Algae Turf Scrubber
Production of fertilizers for food gardens
The pilot project was a joint project of eThekwini Water and Sanitation (EWS) and the Free Hanseatic City of Bremen. The test phase ran from mid-March 2013 to mid-2014.
It is known that algae absorb nutrients which can be used to enrich soil. When algae grow on a body of water, they consume nutrients and sequester carbon. It is difficult to filter the algae and take them out of the water. The proposed algae filter provides optimal conditions for algae to grow on a medium placed in water. The medium can then be removed from the body of water to collect the algae and test their use as a fertilizer. This may serve as a free source of nutrients for the local population. They can use the algae as fertilizer in their flower and vegetable gardens which are also known as food gardens. With the help of solar energy, the filter has the added benefit of improving water quality and binding the carbon as well as unwanted dissolved nutrients in the water.
In the project period it was examined whether:
- algae grow in the river uMhlangane and can be harvested in situ,
- if the algae substrate is harmless for the environment,
- if the algae substrate can be used as fertilizer.
The following activities were carried out:
- the development of a suitable filter system on which the algae can grow,
- observation of the growth of algae,
- analyzing the algae for contaminants,
- analysis of various nutrient concentrations.
The following steps could not be carried out:
- development of a method for harvesting and drying the algae,
- training of local population to use algae.

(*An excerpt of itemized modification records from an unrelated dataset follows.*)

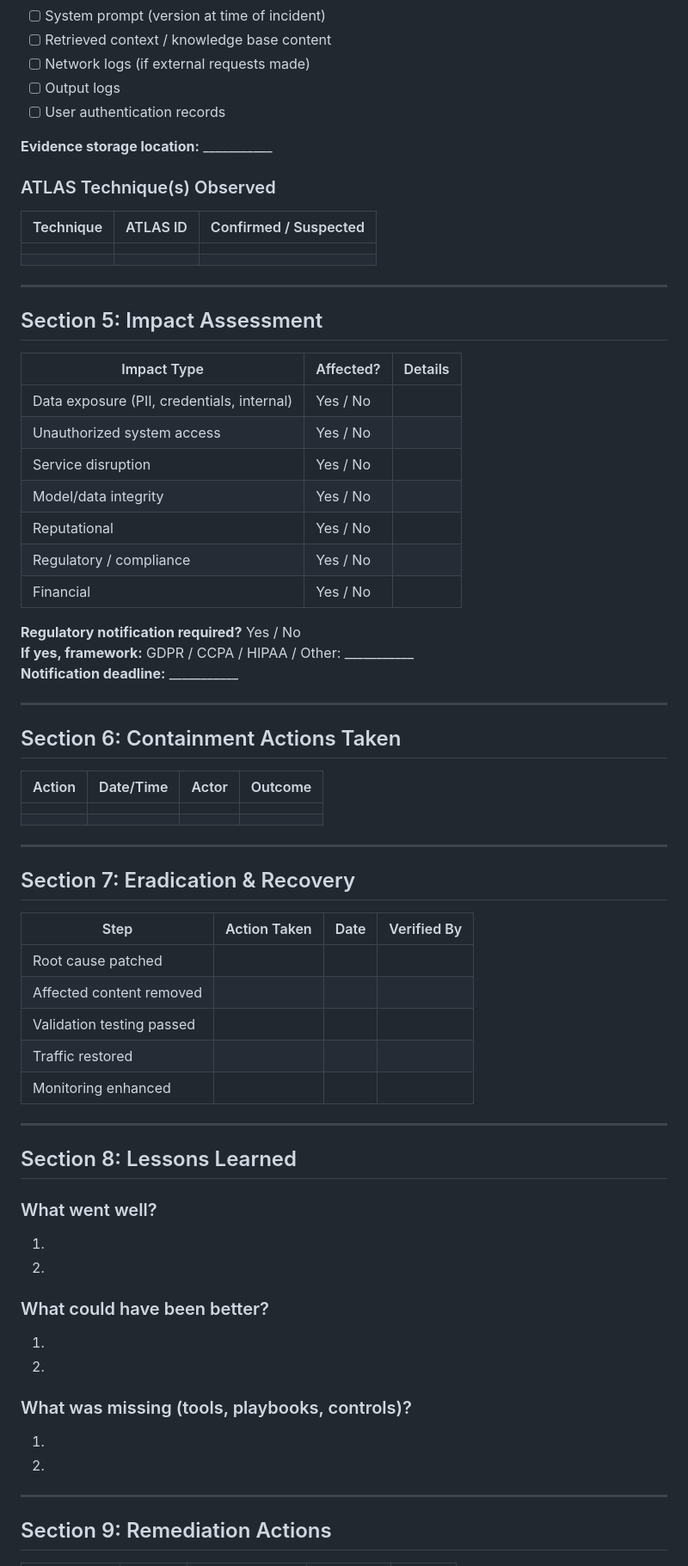
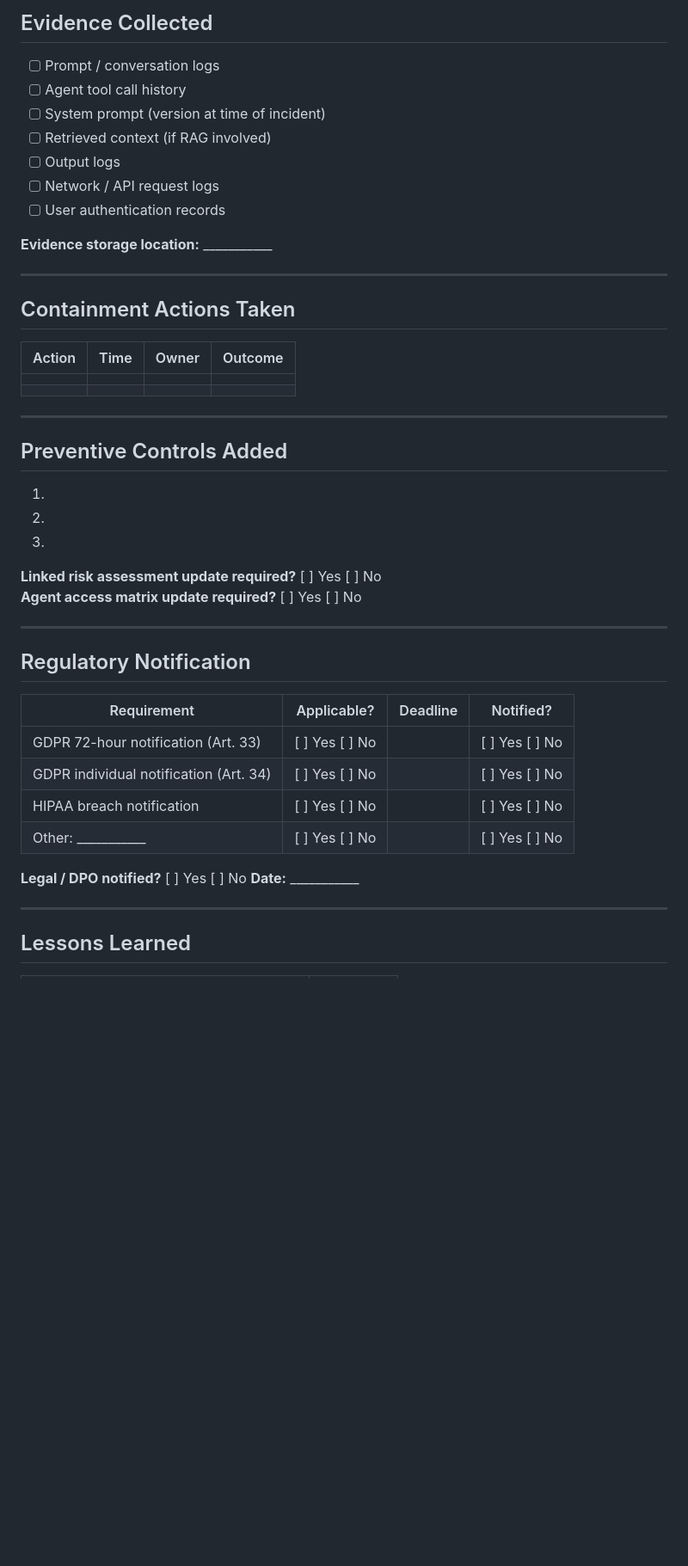
Before and after one commit to TanStegall/ai-security-portfolio, a Markdown page: templates/ai-incident-report-template.md, the part around one of its changes. Shown at 86% size. GitHub-like rendering; blank space fills up the shorter version.

```diff
--- a/templates/ai-incident-report-template.md
+++ b/templates/ai-incident-report-template.md
@@ -66,74 +74,49 @@ ___________
+## Evidence Collected
+
+- [ ] Prompt / conversation logs
+- [ ] Agent tool call history
 - [ ] System prompt (version at time of incident)
-- [ ] Retrieved context / knowledge base content
-- [ ] Network logs (if external requests made)
+- [ ] Retrieved context (if RAG involved)
 - [ ] Output logs
+- [ ] Network / API request logs
 - [ ] User authentication records
 
 **Evidence storage location:** ___________
 
-### ATLAS Technique(s) Observed
-
-| Technique | ATLAS ID | Confirmed / Suspected |
-|-----------|----------|----------------------|
-| | | |
-| | | |
-
 ---
 
-## Section 5: Impact Assessment
+## Containment Actions Taken
 
-| Impact Type | Affected? | Details |
-|-------------|----------|---------|
-| Data exposure (PII, credentials, internal) | Yes / No | |
-| Unauthorized system access | Yes / No | |
-| Service disruption | Yes / No | |
-| Model/data integrity | Yes / No | |
-| Reputational | Yes / No | |
-| Regulatory / compliance | Yes / No | |
-| Financial | Yes / No | |
-
-**Regulatory notification required?** Yes / No
-**If yes, framework:** GDPR / CCPA / HIPAA / Other: ___________
-**Notification deadline:** ___________
-
----
-
-## Section 6: Containment Actions Taken
-
-| Action | Date/Time | Actor | Outcome |
-|--------|-----------|-------|---------|
+| Action | Time | Owner | Outcome |
+|--------|------|-------|---------|
 | | | | |
 | | | | |
 
 ---
 
-## Section 7: Eradication & Recovery
+## Preventive Controls Added
 
-| Step | Action Taken | Date | Verified By |
-|------|-------------|------|-------------|
-| Root cause patched | | | |
-| Affected content removed | | | |
-| Validation testing passed | | | |
-| Traffic restored | | | |
-| Monitoring enhanced | | | |
+1.
+2.
+3.
+
+**Linked risk assessment update required?** [ ] Yes  [ ] No
+**Agent access matrix update required?** [ ] Yes  [ ] No
 
 ---
 
-## Section 8: Lessons Learned
+## Regulatory Notification
 
-### What went well?
-1.
-2.
+| Requirement | Applicable? | Deadline | Notified? |
+|-------------|------------|----------|-----------|
+| GDPR 72-hour notification (Art. 33) | [ ] Yes  [ ] No | | [ ] Yes  [ ] No |
+| GDPR individual notification (Art. 34) | [ ] Yes  [ ] No | | [ ] Yes  [ ] No |
+| HIPAA breach notification | [ ] Yes  [ ] No | | [ ] Yes  [ ] No |
+| Other: ___________ | [ ] Yes  [ ] No | | [ ] Yes  [ ] No |
 
-### What could have been better?
-1.
-2.
-
-### What was missing (tools, playbooks, controls)?
-1.
-2.
+**Legal / DPO notified?** [ ] Yes  [ ] No  **Date:** ___________
 
 ---
 
-## Section 9: Remediation Actions
+## Lessons Learned
 
```
Also changed, not shown: other parts of templates/ai-incident-report-template.md (+67 -63 lines).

Before the end of the project the metal trays, which were used for the growth of algae, were stolen from the river. Theft of metal parts for other use is a serious problem in South Africa and has also been a problem in several projects which Bremen and Durban carry out together and which can endanger the success of a project. Currently, the project cannot be continued.